Auld Reekie Retold is a major three year project which connects objects, stories and people using Museums & Galleries Edinburgh’s collection of over 200,000 objects. Funded by the City of Edinburgh Council and Museums Galleries Scotland, the project brings together temporary Collections Assistants and permanent staff from across our venues. The Auld Reekie Retold team are recording and researching our objects, then showcasing their stories through online engagement with the public. We hope to spark conversations about our amazing collections and their hidden histories, gathering new insights for future exhibitions and events.
We have already met the Curators and the Collections team. In this blog, we meet Russell Clegg, Collections Engagement Officer. We asked Russell to say a few words about how he got into museums, what he does, what he likes best about his job, and some of his personal interests from the collections.
I recently joined the Auld Reekie Retold team as Collections Engagement Officer following five years as Learning Officer at the Patrick Geddes Centre at Riddle’s Court. Prior to that I worked for Edinburgh Museums and Galleries in an exhibitions and outreach role.
I studied History at University and I like to uncover connections between things, places and people. I really enjoy engaging folk around social history themes particularly but also using objects as portals into the past, from which we can learn about culture and society. I also like tours and trails, especially if they lead to intriguing buildings or spaces!
I love objects which involve rituals. In 2014, I curated an exhibition based essentially on ‘going out’ and came across the strangest sporran in the collections store. Instead of tassels it had what looked like animal hair tresses but platinum blonde! It fascinated me because someone, maybe even several owners, obviously loved it once and it made me wonder about them. A lack of detail around its provenance generated lots of questions: when and where was it worn, was it a bespoke creation and what was kept inside it? Sadly, exhibiting the sporran did not yield any further information and it is now back in its box, deep in our Museum Collections Centre store!

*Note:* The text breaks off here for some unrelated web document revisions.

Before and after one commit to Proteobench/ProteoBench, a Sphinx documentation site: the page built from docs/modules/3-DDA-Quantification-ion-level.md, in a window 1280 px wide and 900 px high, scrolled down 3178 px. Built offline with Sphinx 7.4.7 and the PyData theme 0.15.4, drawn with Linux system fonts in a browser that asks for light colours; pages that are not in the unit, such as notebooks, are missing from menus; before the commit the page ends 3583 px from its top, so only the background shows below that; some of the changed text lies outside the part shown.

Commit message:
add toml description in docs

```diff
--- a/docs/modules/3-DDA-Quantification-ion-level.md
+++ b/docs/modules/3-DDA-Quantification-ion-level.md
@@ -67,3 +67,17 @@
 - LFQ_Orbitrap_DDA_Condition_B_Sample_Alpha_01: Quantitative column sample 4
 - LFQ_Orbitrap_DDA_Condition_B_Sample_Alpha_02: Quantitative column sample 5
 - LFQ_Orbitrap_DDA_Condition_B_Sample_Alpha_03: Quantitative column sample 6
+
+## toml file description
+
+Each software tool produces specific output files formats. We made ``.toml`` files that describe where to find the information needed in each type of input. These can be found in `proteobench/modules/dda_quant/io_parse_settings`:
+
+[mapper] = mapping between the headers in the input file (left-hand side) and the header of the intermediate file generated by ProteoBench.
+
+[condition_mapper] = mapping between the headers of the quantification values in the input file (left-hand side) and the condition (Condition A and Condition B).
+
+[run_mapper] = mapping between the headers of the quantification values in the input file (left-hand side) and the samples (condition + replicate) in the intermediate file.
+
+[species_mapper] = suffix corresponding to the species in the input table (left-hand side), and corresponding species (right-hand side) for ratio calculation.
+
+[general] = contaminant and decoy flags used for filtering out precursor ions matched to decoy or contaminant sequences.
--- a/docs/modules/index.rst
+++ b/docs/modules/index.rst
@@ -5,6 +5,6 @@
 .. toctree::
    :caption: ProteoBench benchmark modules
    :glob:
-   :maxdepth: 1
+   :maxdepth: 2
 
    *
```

My role on Auld Reekie Retold is to bring the discoveries, research and stories uncovered by my curatorial colleagues to the public. Under normal circumstances, this would involve organising and facilitating face-to-face events such as tours, talks and workshops. However, as my job began during the public heath restrictions around the Covid-19 pandemic, I am currently curating online events and social media posts and happenings around Auld Reekie Retold. This includes a series of digital public talks which have delved further into the objects in our care, shining a light on why we have them and how they relate to Edinburgh’s past. One such event was a presentation with colleagues on the theme of ‘Together whilst Apart’. This involved looking at a specific collection of personal objects and keepsakes related to the idea of how folk have historically dealt with separation from each other. I am also in discussion with organisations, such as local history societies and community groups, around the city to understand what links they might have to the objects we are discovering in our stores and how we can record stories and information around them to build on and extend our existing knowledge.

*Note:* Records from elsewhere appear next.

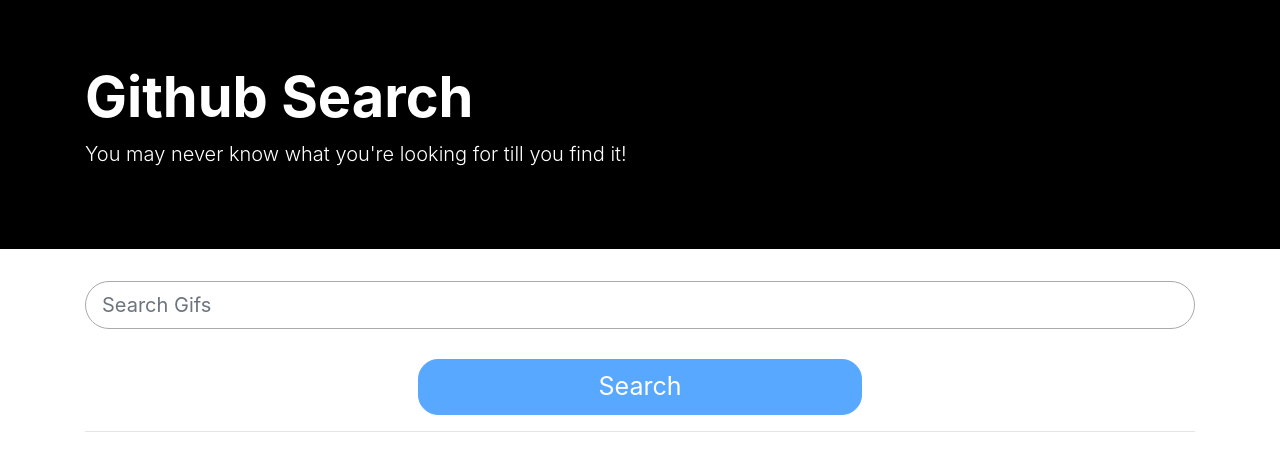
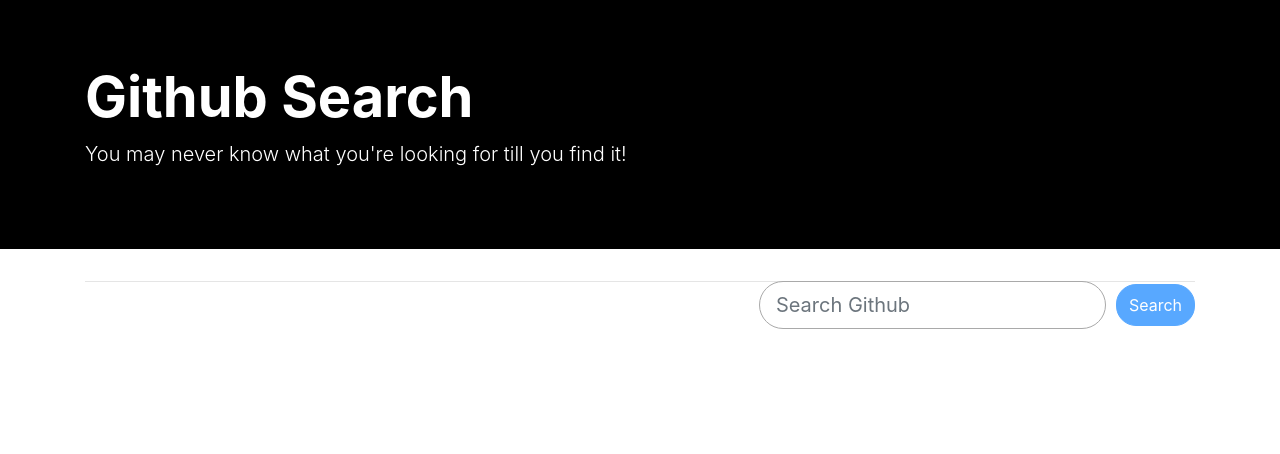
Before and after one commit to mopiata/github-search, an Angular app: page / in a window 1280 px wide. Shown: the top 454 px of the page. Built offline with nearby package versions, Linux system fonts and the light colour scheme.

Commit message:
created footer

```diff
--- a/src/app/app.component.html
+++ b/src/app/app.component.html
@@ -1,2 +1,7 @@
 <app-nav></app-nav>
 <app-search-form></app-search-form>
+
+
+
+
+<!-- <app-footer></app-footer> -->
--- a/src/app/app.module.ts
+++ b/src/app/app.module.ts
@@ -5,12 +5,14 @@
 import { NavComponent } from './nav/nav.component';
 import { FormsModule } from "@angular/forms";
 import { SearchFormComponent } from "./search-form/search-form.component";
+import { FooterComponent } from './footer/footer.component';
 
 @NgModule({
   declarations: [
     AppComponent,
     NavComponent,
-    SearchFormComponent
+    SearchFormComponent,
+    FooterComponent
   ],
   imports: [
     BrowserModule,
--- /dev/null
+++ b/src/app/footer/footer.component.css
@@ -0,0 +1,7 @@
+.message{
+  background-color: rgb(204, 216, 31);
+  color: white;
+  font-size: 2em;
+  padding: 20px;
+  text-align: center;
+}
--- /dev/null
+++ b/src/app/footer/footer.component.html
@@ -0,0 +1,3 @@
+<div class="message">
+  <blockquote><em>“I am in charge of how I feel and today I am choosing joy.</em></blockquote>
+</div>
--- /dev/null
+++ b/src/app/footer/footer.component.ts
@@ -0,0 +1,15 @@
+import { Component, OnInit } from '@angular/core';
+
+@Component({
+  selector: 'app-footer',
+  templateUrl: './footer.component.html',
+  styleUrls: ['./footer.component.css']
+})
+export class FooterComponent implements OnInit {
+
+  constructor() { }
+
+  ngOnInit() {
+  }
+
+}
--- a/src/app/search-form/search-form.component.css
+++ b/src/app/search-form/search-form.component.css
@@ -1,13 +1,12 @@
 .btn-search{
-  width:40%;
   border-radius: 20px;
-  font-size:25px;
 }
-.search{
+.search form{
   text-align: center;
+  float:right;
 }
 .mysearch{
-  margin-bottom: 30px;
+  margin-right: 10px;
   border-radius: 30px;
   border-color: darkgray;
 }
--- a/src/app/search-form/search-form.component.html
+++ b/src/app/search-form/search-form.component.html
@@ -1,7 +1,7 @@
 <div class="container search">
-  <form #searchForm='ngForm' class="myForm" autocomplete="off" (ngSubmit)="submitSearch()">
+  <form #searchForm='ngForm' class="myForm form-inline" autocomplete="off" (ngSubmit)="submitSearch()">
     <input required #search="ngModel" id="search" name="search" [(ngModel)]="searchString"
-      class="form-control form-control-lg mysearch" type="search" placeholder="Search Gifs" aria-label="Search">
+      class="form-control form-control-lg mysearch" type="search" placeholder="Search Github" aria-label="Search">
     <button [disabled]="searchForm.form.invalid" class="btn btn-primary form-control-lg btn-search"
       type="submit">Search</button>
   </form>
--- a/src/app/search-form/search-form.component.ts
+++ b/src/app/search-form/search-form.component.ts
@@ -11,7 +11,7 @@
   private searchString;
 
   submitSearch(){
-    console.log('Hi');
+    console.log(this.searchString);
     this.formValues.resetForm();
   }
 
```
Also changed, not shown: 1 other file (tests, documents, lock files or other folders).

In the coming months, when we can gather and meet again, I will be seeking to link communities of local interest to our collections. We want to add a dimension of ‘lived experience’ around our holdings especially those not on display in our museum venues. Catching stories and reminiscences about artefacts we own will mean that future audiences have greater context and real empathy about how our material culture was created, used, worn and loved before we came to look after it.
Coming to live in Edinburgh from Rochdale, the home of the original model of Co-operative Societies, I am keen to hear from Edinburgh folk who worked for the St. Cuthbert’s Association or Leith Provident in the mid- 20th century, to bring the collections we have about this fantastic movement right up to date!
Keep an eye on our events page to book your place at our upcoming, free Auld Reekie Retold digital talks and events. You can find out more about Auld Reekie Retold and read more blogs at www.edinburghmuseums.org.uk/auld-reekie-retold.
You can find out more about Auld Reekie Retold object discoveries from our Museum Collections Centre on the Capital Collections website.